• SOURCE MATERIAL
--*--

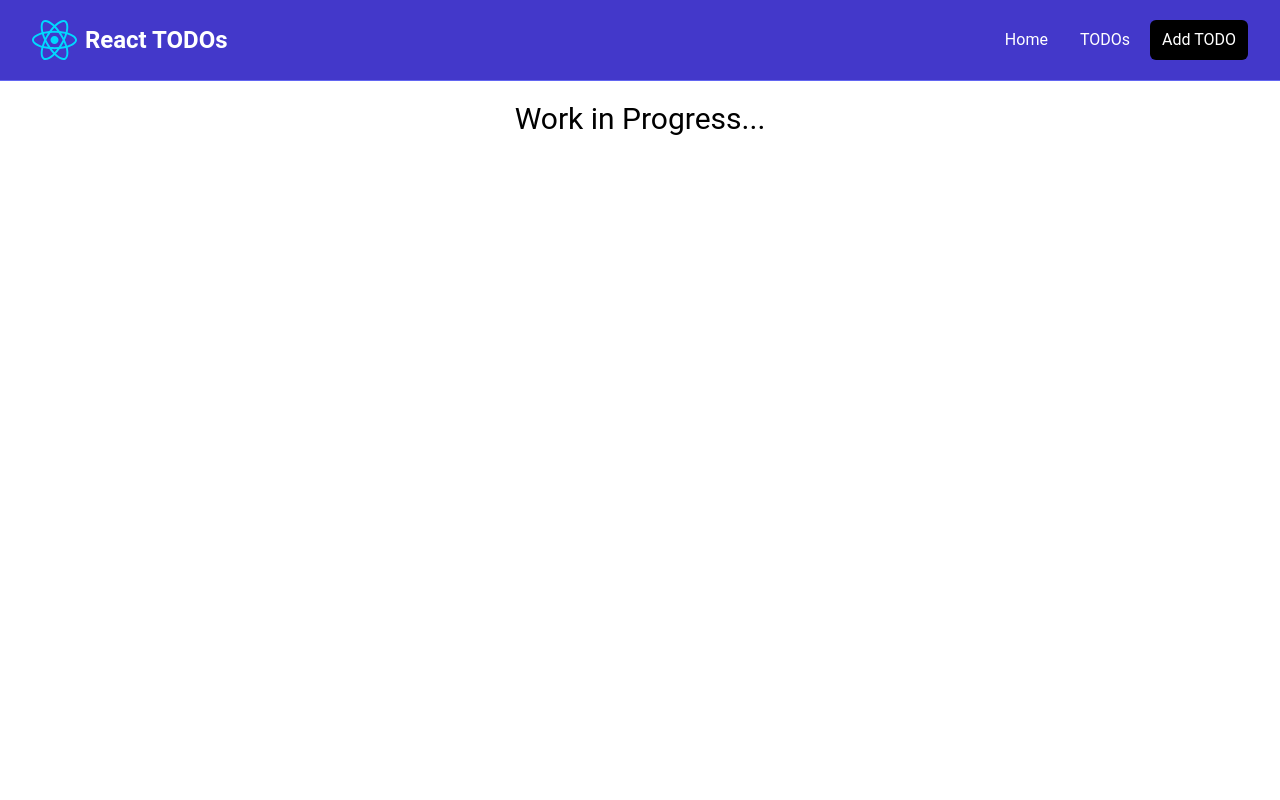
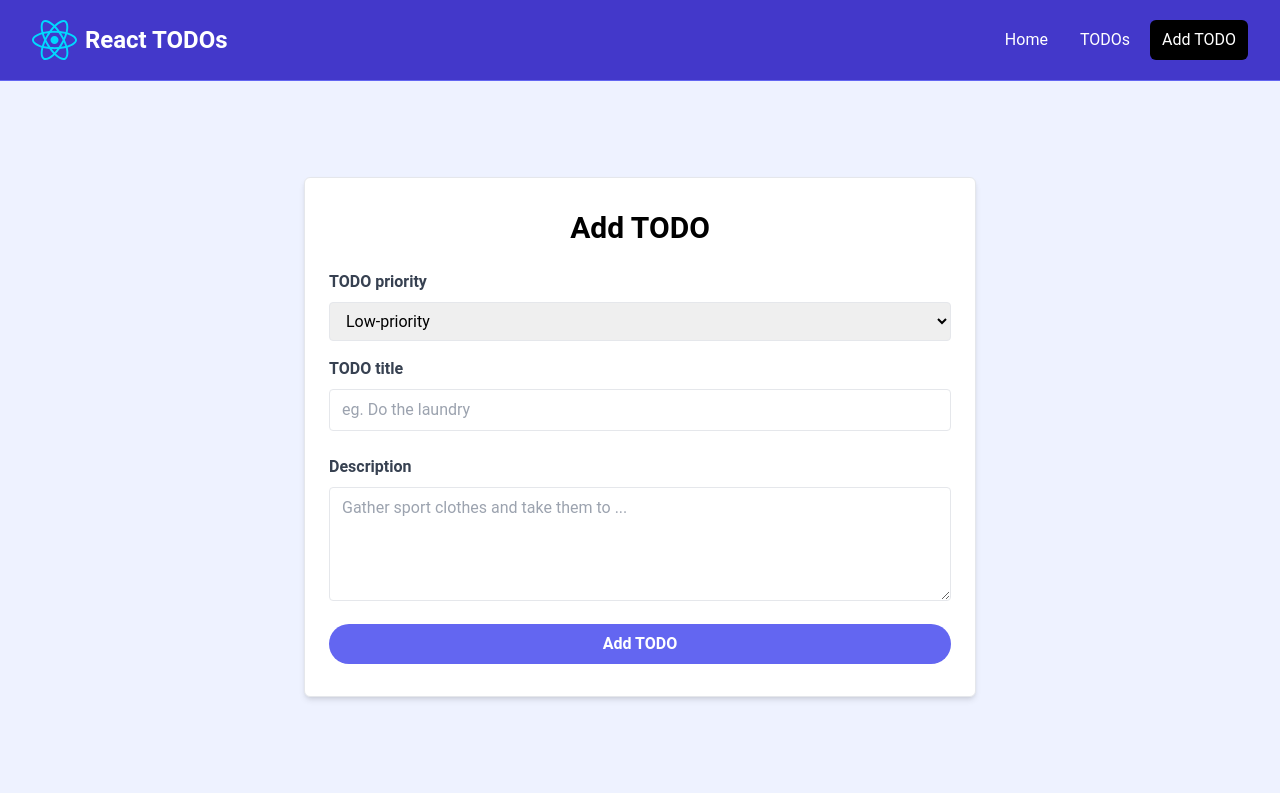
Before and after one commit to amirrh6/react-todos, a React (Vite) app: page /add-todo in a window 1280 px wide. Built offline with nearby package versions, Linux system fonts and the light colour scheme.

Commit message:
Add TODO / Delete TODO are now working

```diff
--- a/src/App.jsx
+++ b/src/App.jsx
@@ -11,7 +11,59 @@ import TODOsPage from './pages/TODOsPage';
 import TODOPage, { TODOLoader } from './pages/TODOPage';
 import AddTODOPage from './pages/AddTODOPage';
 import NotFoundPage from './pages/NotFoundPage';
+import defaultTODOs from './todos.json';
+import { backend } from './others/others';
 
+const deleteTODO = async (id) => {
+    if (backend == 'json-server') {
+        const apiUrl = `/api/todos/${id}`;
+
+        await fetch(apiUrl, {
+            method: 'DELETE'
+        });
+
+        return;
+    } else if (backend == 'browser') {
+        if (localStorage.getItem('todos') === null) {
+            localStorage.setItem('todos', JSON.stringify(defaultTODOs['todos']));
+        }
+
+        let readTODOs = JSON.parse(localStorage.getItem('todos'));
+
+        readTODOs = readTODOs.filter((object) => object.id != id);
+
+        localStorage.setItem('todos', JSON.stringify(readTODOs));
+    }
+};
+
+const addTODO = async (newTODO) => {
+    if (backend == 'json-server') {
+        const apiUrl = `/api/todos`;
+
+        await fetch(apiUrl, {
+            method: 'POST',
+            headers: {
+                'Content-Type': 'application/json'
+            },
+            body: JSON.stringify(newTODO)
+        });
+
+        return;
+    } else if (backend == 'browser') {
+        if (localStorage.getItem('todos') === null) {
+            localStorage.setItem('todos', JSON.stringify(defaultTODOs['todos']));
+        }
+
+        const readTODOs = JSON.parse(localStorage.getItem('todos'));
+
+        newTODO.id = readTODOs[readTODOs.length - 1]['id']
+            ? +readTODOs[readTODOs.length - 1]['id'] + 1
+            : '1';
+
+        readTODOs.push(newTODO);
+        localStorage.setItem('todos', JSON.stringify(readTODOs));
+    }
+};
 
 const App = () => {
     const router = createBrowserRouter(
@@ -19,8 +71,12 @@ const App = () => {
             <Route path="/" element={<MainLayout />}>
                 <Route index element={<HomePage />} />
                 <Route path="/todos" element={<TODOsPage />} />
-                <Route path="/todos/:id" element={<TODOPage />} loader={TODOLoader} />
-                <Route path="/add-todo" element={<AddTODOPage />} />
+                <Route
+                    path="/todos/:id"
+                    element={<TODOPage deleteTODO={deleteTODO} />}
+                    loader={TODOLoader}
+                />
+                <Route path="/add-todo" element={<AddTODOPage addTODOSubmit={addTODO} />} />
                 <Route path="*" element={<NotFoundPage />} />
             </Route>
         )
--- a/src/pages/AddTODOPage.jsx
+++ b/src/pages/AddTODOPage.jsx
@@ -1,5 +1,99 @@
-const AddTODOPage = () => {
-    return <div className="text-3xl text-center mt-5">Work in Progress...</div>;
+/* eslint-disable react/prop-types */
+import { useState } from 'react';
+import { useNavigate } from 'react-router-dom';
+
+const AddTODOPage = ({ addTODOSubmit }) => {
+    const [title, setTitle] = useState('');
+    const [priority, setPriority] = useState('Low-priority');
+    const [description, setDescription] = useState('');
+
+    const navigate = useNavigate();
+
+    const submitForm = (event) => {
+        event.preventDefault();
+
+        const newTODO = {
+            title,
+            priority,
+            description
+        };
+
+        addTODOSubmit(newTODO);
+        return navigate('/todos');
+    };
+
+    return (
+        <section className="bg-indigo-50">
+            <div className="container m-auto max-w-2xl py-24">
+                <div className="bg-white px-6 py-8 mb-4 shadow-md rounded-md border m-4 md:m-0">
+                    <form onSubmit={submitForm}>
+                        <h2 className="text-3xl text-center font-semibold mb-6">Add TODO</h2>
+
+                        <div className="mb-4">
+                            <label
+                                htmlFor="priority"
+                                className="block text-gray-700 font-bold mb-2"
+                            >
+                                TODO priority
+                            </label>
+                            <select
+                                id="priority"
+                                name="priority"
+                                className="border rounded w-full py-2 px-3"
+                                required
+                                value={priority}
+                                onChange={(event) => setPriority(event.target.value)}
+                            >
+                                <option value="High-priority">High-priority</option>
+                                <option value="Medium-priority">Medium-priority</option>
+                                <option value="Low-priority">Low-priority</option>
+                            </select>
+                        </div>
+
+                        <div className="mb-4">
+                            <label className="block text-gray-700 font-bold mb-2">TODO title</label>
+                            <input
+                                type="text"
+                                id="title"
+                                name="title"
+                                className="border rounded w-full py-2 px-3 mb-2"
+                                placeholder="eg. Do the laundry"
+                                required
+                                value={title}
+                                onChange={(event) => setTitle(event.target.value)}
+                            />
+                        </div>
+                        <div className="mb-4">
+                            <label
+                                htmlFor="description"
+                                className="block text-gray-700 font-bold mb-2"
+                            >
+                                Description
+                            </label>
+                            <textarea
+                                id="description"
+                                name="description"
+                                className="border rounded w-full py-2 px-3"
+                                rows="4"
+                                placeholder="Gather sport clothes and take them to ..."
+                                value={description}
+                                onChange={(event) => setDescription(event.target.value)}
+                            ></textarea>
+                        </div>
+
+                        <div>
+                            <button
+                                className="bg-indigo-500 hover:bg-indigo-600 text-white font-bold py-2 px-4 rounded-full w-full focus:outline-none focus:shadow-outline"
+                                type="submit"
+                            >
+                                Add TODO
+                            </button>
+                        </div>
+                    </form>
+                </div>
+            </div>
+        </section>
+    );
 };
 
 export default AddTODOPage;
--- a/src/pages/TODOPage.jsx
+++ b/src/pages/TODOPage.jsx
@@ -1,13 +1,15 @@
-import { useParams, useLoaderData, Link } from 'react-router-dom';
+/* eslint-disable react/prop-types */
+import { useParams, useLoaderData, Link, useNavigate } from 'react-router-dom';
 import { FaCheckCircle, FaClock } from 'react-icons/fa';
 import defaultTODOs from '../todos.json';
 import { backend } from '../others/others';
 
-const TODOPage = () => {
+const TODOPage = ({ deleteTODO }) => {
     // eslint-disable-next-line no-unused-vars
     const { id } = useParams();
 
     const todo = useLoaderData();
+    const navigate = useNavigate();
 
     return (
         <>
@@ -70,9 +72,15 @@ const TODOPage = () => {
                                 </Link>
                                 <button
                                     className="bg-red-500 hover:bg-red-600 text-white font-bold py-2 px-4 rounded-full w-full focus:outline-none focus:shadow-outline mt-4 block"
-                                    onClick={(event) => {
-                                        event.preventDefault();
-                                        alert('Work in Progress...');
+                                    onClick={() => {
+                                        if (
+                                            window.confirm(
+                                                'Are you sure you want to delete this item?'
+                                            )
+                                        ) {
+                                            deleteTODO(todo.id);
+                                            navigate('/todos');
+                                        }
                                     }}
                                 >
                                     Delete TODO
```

--*--

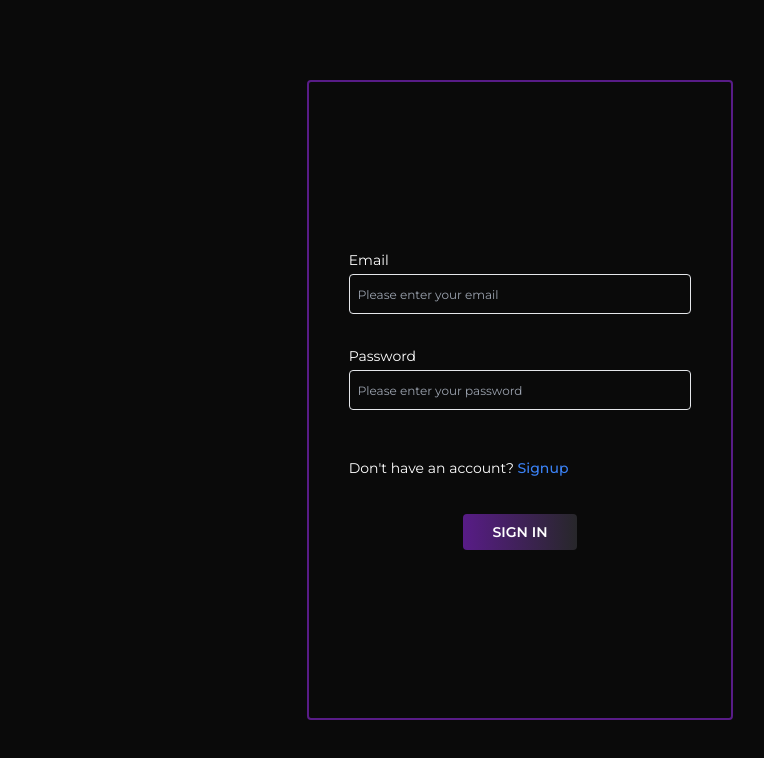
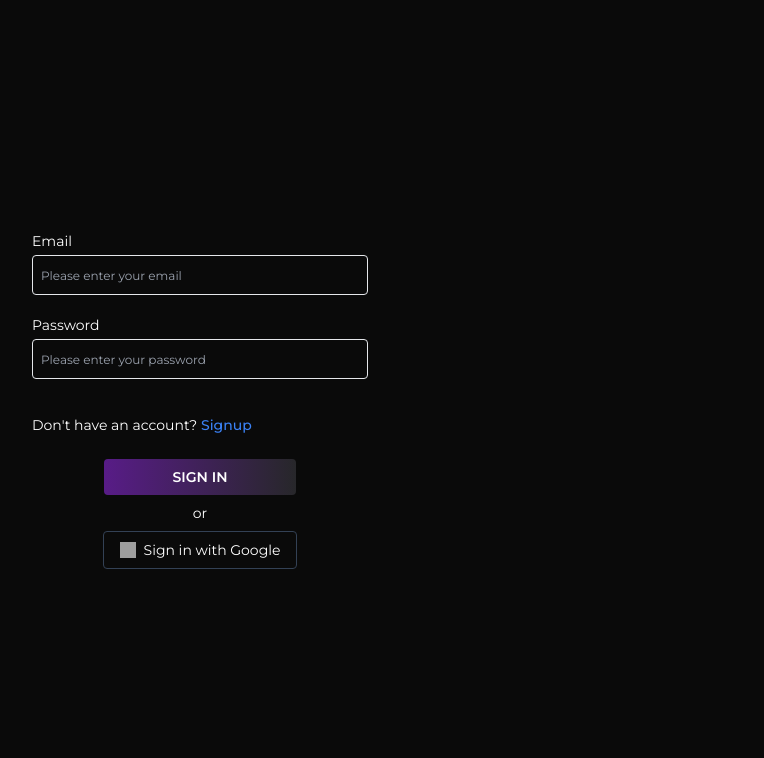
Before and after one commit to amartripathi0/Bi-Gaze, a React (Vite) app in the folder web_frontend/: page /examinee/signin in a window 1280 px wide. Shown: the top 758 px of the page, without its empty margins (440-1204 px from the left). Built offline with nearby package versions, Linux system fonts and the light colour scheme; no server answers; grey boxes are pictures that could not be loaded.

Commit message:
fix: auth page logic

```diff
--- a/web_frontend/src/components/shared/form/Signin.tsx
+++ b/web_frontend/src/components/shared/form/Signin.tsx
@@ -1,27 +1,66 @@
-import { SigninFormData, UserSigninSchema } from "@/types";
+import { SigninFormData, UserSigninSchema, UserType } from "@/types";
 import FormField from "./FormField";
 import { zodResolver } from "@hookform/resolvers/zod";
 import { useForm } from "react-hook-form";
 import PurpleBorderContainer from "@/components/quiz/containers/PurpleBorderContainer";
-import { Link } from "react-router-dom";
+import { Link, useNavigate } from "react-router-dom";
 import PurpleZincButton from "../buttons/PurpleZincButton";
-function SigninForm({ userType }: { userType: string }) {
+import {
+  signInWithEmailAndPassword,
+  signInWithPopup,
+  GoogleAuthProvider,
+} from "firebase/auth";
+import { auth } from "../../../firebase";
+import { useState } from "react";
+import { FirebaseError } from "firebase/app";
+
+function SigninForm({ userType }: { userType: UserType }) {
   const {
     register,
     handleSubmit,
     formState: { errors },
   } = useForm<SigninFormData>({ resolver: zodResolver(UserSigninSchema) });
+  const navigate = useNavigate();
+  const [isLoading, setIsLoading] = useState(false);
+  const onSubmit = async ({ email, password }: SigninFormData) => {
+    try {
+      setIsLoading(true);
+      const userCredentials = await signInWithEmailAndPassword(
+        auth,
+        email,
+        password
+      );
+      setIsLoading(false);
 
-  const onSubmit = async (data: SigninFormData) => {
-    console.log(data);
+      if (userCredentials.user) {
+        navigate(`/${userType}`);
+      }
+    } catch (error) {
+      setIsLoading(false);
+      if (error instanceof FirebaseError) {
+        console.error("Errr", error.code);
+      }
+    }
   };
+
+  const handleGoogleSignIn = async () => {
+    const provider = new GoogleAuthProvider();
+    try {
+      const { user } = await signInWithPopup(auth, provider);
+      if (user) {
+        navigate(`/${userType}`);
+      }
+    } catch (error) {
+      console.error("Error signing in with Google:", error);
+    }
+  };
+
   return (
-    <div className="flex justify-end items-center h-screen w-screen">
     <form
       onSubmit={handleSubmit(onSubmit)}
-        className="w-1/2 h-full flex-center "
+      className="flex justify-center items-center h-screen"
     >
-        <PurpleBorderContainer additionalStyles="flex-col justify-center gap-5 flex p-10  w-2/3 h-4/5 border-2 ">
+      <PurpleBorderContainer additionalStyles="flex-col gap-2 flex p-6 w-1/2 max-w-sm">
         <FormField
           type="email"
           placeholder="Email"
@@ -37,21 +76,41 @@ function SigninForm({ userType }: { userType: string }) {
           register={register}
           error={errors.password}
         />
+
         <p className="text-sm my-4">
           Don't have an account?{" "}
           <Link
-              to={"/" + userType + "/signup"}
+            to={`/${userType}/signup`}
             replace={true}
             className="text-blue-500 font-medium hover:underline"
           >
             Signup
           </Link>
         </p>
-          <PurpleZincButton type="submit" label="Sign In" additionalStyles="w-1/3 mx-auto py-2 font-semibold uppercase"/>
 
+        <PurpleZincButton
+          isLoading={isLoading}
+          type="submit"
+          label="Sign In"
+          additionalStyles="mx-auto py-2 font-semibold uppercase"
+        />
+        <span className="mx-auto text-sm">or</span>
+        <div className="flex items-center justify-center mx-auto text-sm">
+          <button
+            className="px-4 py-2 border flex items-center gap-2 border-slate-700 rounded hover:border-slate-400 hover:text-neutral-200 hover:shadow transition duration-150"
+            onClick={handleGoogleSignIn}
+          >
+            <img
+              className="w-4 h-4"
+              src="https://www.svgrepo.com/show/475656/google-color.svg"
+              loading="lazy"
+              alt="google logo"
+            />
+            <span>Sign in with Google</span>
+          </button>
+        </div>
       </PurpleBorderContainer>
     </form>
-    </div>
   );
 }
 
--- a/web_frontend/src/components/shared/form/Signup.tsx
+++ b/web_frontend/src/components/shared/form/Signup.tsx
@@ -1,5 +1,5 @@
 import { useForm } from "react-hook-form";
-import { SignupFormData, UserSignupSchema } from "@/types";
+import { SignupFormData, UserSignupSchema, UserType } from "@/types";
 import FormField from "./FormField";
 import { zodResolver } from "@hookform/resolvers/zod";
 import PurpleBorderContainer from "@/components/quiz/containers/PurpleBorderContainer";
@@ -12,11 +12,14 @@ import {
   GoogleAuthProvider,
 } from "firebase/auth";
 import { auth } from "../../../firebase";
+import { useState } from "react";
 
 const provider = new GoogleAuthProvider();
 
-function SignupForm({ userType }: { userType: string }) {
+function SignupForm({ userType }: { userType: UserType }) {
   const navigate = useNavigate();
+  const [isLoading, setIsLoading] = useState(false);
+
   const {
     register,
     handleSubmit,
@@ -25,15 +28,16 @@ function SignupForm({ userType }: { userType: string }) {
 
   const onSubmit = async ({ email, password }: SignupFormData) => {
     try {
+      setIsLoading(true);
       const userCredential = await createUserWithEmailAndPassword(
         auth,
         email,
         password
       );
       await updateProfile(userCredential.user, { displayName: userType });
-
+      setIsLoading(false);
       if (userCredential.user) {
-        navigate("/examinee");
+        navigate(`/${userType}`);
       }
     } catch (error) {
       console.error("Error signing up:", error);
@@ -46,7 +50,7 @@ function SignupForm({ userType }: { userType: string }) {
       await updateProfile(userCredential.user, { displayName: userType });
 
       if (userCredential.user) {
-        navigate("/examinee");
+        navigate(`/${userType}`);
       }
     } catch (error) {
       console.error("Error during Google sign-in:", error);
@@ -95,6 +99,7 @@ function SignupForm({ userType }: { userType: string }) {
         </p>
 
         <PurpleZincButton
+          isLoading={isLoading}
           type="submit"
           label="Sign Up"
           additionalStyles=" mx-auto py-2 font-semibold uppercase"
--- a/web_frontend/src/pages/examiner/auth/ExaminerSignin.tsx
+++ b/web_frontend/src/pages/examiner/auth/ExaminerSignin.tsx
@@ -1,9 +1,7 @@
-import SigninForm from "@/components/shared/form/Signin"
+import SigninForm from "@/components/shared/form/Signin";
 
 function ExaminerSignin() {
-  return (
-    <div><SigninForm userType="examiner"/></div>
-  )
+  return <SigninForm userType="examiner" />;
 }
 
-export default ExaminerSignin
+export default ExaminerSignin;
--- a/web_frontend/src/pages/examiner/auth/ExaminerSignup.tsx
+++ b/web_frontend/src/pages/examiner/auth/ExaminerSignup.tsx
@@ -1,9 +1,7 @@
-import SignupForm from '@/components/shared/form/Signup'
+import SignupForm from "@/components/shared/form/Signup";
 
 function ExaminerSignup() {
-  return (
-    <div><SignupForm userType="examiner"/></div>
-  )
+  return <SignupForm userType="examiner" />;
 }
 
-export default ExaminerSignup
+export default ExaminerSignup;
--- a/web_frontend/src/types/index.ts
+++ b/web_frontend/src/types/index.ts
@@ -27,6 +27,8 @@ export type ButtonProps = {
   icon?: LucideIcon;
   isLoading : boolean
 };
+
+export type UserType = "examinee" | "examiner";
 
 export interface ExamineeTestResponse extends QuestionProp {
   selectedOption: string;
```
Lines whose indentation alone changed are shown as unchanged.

--*--

• EXERCISE DESCRIPTION
Each line above where the word "AddTODOPage" occurs should be returned in full.

• RESPONSE
 import AddTODOPage from './pages/AddTODOPage';
-                <Route path="/add-todo" element={<AddTODOPage />} />
+                <Route path="/add-todo" element={<AddTODOPage addTODOSubmit={addTODO} />} />
--- a/src/pages/AddTODOPage.jsx
+++ b/src/pages/AddTODOPage.jsx
-const AddTODOPage = () => {
+const AddTODOPage = ({ addTODOSubmit }) => {
 export default AddTODOPage;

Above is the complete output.